• Exercise brief
Reproduce, word for word, all of the records; the pictures stay out.
--- Data records Enclosed Below ---
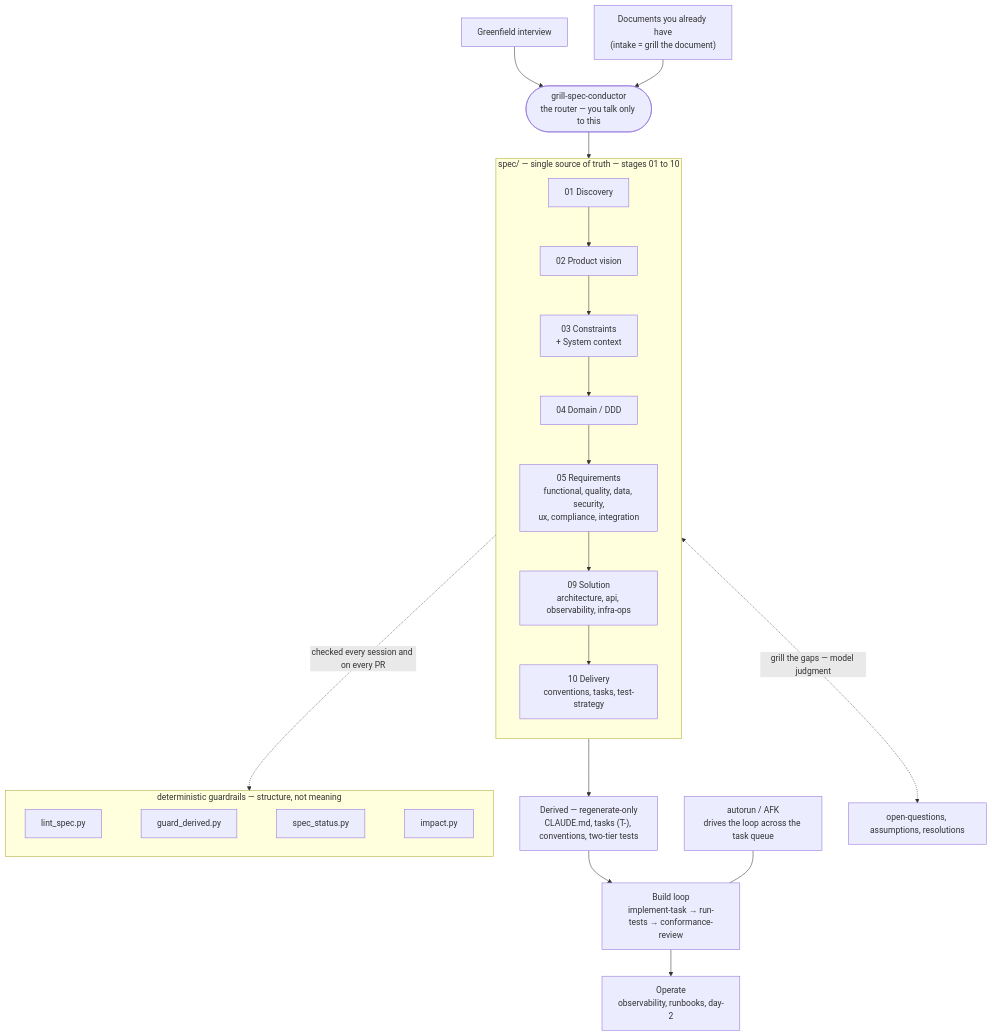
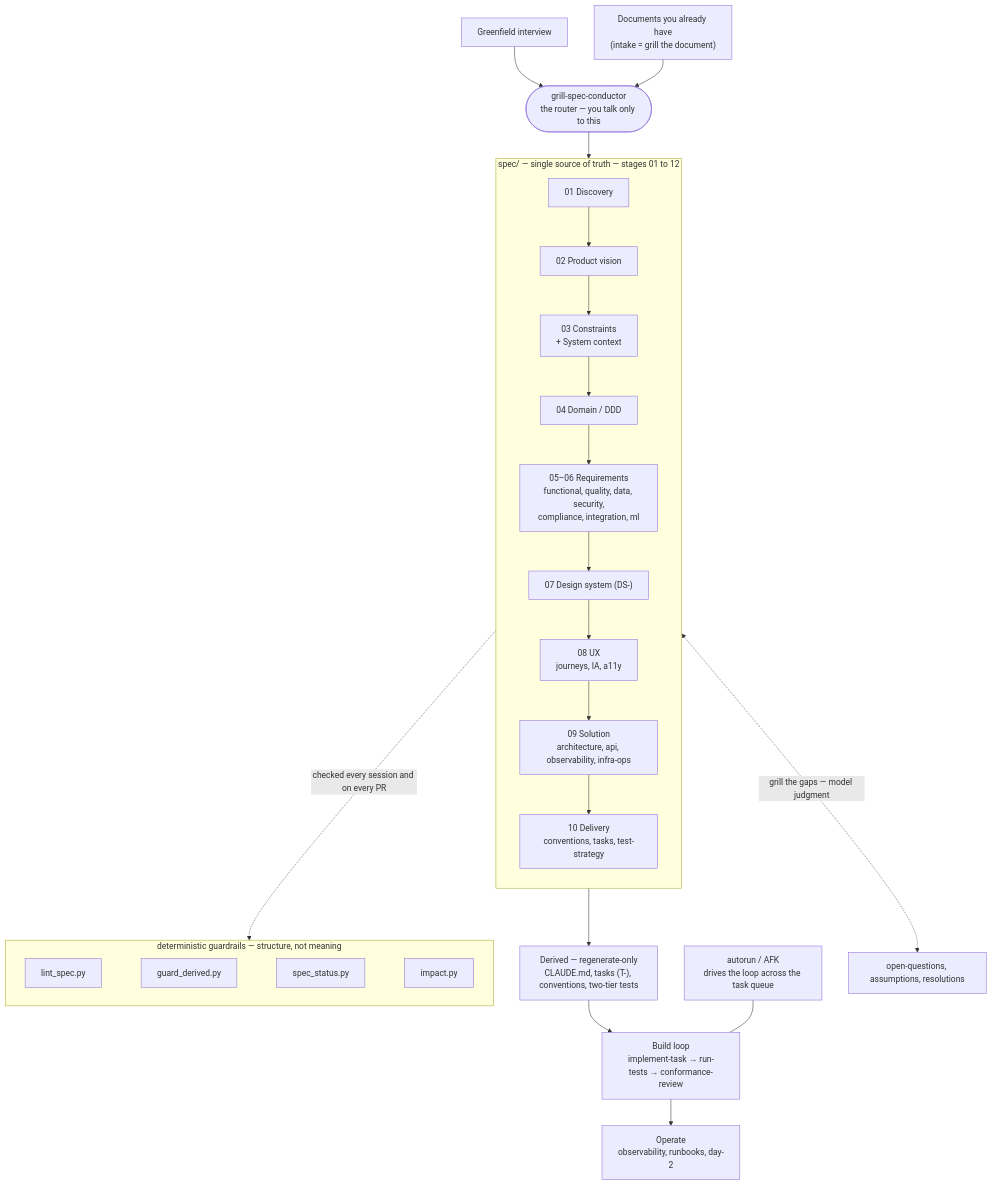
One commit to ivanmrva/grillspec changed the diagram in plugin/docs/HOW-IT-WORKS.md. Above: the diagram before and after it, drawn with Mermaid. The commit also changed other lines of this file and 35 other files, not shown here.

````diff
--- a/plugin/docs/HOW-IT-WORKS.md
+++ b/plugin/docs/HOW-IT-WORKS.md
@@ -15,35 +15,36 @@
 ```mermaid
 flowchart TB
   I1["Greenfield interview"]
   I2["Documents you already have<br/>(intake = grill the document)"]
   C(["grill-spec-conductor<br/>the router — you talk only to this"])
   I1 --> C
   I2 --> C
 
-  subgraph PIPE["spec/ — single source of truth — stages 01 to 10"]
+  subgraph PIPE["spec/ — single source of truth — stages 01 to 12"]
     direction TB
     P1["01 Discovery"] --> P2["02 Product vision"] --> PF["03 Constraints<br/>+ System context"] --> P3["04 Domain / DDD"]
-    P3 --> P4["05 Requirements<br/>functional, quality, data, security,<br/>ux, compliance, integration"]
-    P4 --> P5["09 Solution<br/>architecture, api, observability, infra-ops"]
+    P3 --> P4["05–06 Requirements<br/>functional, quality, data, security,<br/>compliance, integration, ml"]
+    P4 --> P4a["07 Design system (DS-)"] --> P4b["08 UX<br/>journeys, IA, a11y"]
+    P4b --> P5["09 Solution<br/>architecture, api, observability, infra-ops"]
     P5 --> P6["10 Delivery<br/>conventions, tasks, test-strategy"]
   end
   C --> PIPE
 
   P6 --> D["Derived — regenerate-only<br/>CLAUDE.md, tasks (T-), conventions, two-tier tests"]
   D --> B["Build loop<br/>implement-task → run-tests → conformance-review"]
   AF["autorun / AFK<br/>drives the loop across the task queue"] --- B
   B --> OPS["Operate<br/>observability, runbooks, day-2"]
 
   G1["lint_spec.py"]
   G2["guard_derived.py"]
   G3["spec_status.py"]
   G4["impact.py"]
   subgraph GUARD["deterministic guardrails — structure, not meaning"]
     direction LR
     G1 ~~~ G2 ~~~ G3 ~~~ G4
   end
   PIPE -. "checked every session and on every PR" .-> GUARD
 
   Q["open-questions, assumptions, resolutions"]
   PIPE <-. "grill the gaps — model judgment" .-> Q
 ```
````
--- End of Enclosed Data records ---
• Expected output
One commit to ivanmrva/grillspec changed the diagram in plugin/docs/HOW-IT-WORKS.md. Above: the diagram before and after it, drawn with Mermaid. The commit also changed other lines of this file and 35 other files, not shown here.

````diff
--- a/plugin/docs/HOW-IT-WORKS.md
+++ b/plugin/docs/HOW-IT-WORKS.md
@@ -15,35 +15,36 @@
 ```mermaid
 flowchart TB
   I1["Greenfield interview"]
   I2["Documents you already have<br/>(intake = grill the document)"]
   C(["grill-spec-conductor<br/>the router — you talk only to this"])
   I1 --> C
   I2 --> C
 
-  subgraph PIPE["spec/ — single source of truth — stages 01 to 10"]
+  subgraph PIPE["spec/ — single source of truth — stages 01 to 12"]
     direction TB
     P1["01 Discovery"] --> P2["02 Product vision"] --> PF["03 Constraints<br/>+ System context"] --> P3["04 Domain / DDD"]
-    P3 --> P4["05 Requirements<br/>functional, quality, data, security,<br/>ux, compliance, integration"]
-    P4 --> P5["09 Solution<br/>architecture, api, observability, infra-ops"]
+    P3 --> P4["05–06 Requirements<br/>functional, quality, data, security,<br/>compliance, integration, ml"]
+    P4 --> P4a["07 Design system (DS-)"] --> P4b["08 UX<br/>journeys, IA, a11y"]
+    P4b --> P5["09 Solution<br/>architecture, api, observability, infra-ops"]
     P5 --> P6["10 Delivery<br/>conventions, tasks, test-strategy"]
   end
   C --> PIPE
 
   P6 --> D["Derived — regenerate-only<br/>CLAUDE.md, tasks (T-), conventions, two-tier tests"]
   D --> B["Build loop<br/>implement-task → run-tests → conformance-review"]
   AF["autorun / AFK<br/>drives the loop across the task queue"] --- B
   B --> OPS["Operate<br/>observability, runbooks, day-2"]
 
   G1["lint_spec.py"]
   G2["guard_derived.py"]
   G3["spec_status.py"]
   G4["impact.py"]
   subgraph GUARD["deterministic guardrails — structure, not meaning"]
     direction LR
     G1 ~~~ G2 ~~~ G3 ~~~ G4
   end
   PIPE -. "checked every session and on every PR" .-> GUARD
 
   Q["open-questions, assumptions, resolutions"]
   PIPE <-. "grill the gaps — model judgment" .-> Q
 ```
````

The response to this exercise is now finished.